In Poland, there are a dozen or so aviation classes, mainly in the area of Poznań. In 2014 a new one is to be launched in Kraków. II High School in Białystok had an aviation class since 2008; with the last class graduating this year. In total, the class educated 80 graduates, who passed obligatory gliding training apart from the standard subjects (both in the areas of science and the humanities at an advanced  level). Many of them continues to study at  technical universities and plan to become pilots in the future. Others wish to succeed in gliding. However, they are aware that gliding requires sacrifices and is expensive. Contrary to football, you constantly have to finance it yourself. Only after 10 years of winning in world championships, Kawa no longer has to fund his passion on his own.

33. Szybowcowe Mistrzostwa Świata-33rd Gliding World Championships in Leszno

Polish wings have gained a lot of significance in the world of gliding over the years. The same applies to Swift gliders, constructed by Poles in the 1990s. Czesław Tański, a glider, was the first Polish glider pilot. Since 1893, he built his own models of planes with rubber band drives, and when he heard about gliding attempts of Otto Lilienthal, he built his own glider out of limewood and wicker in 1895 that had 7 sq. m of wing surface and weighed 18 kg. He called it "Glider". His attempts were the first glider flights in Poland. In 1909-1911 the students of Warsaw's schools built models of biplanes that were driven by the pilot's legs, as in the case of the gliders. The most efficient models were made by Jerzy Rudlicki, who later became a constructor of Polish planes. After World War I, on 28 August 1923 in Białka near Nowy Targ, the first gliding competition was organized. Nine glider models were presented, mainly wheel-based. In the second competition that was held two years later in Oksywie near Gdynia 22 models were presented. This time, the best glider remained in air for only 65 seconds and afterwards it was decided that Poland does not have any areas that are fit for gliding.

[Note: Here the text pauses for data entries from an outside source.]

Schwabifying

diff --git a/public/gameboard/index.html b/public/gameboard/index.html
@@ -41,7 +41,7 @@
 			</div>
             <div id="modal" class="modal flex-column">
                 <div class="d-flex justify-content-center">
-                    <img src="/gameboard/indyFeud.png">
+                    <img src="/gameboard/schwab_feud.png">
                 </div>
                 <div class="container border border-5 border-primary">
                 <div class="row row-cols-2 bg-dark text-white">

That conclusion did not deter glider pilots from trying and in 1928 Szczepan Grzeszczyk in his flight from Łysa Góra near Złoczów, in a glider based on Czerwiński's construction – CW-1, stayed in air for over 4 minutes. A year later, in Bezmiechowa, in the CW-2 glider, he performed a regular gliding flight for 2 hours and 11 minutes. In 1930, a gliding school was organized in Bezmiechowa, and since 1935, annual National Gliding Competition was organized.

After World War II, the air sports started from scratch. The first aeroclubs started to appear as early as in 1945. In 1946, the first competitions were organized and the Gliding Institute was established, to become SZD Gliding Experimental Works, which produced the following models: Sęp, Mucha, Jastrząb, Jaskółka, Bocian, Czapla, Zefir, Foka, Cobra, Jantar (lit. Vulture, Fly, Falcon, Swallow, Stork, Heron, Zephyr, Seal, Cobra, Amber).

In Warsaw, Central Air Plane Study CSS was established, which constructed CSS-10, 11, 12 and Po-2 (CSS-13) prototypes and served as the beginnings of bringing the State Aviation Works and the Aviation Institute to life.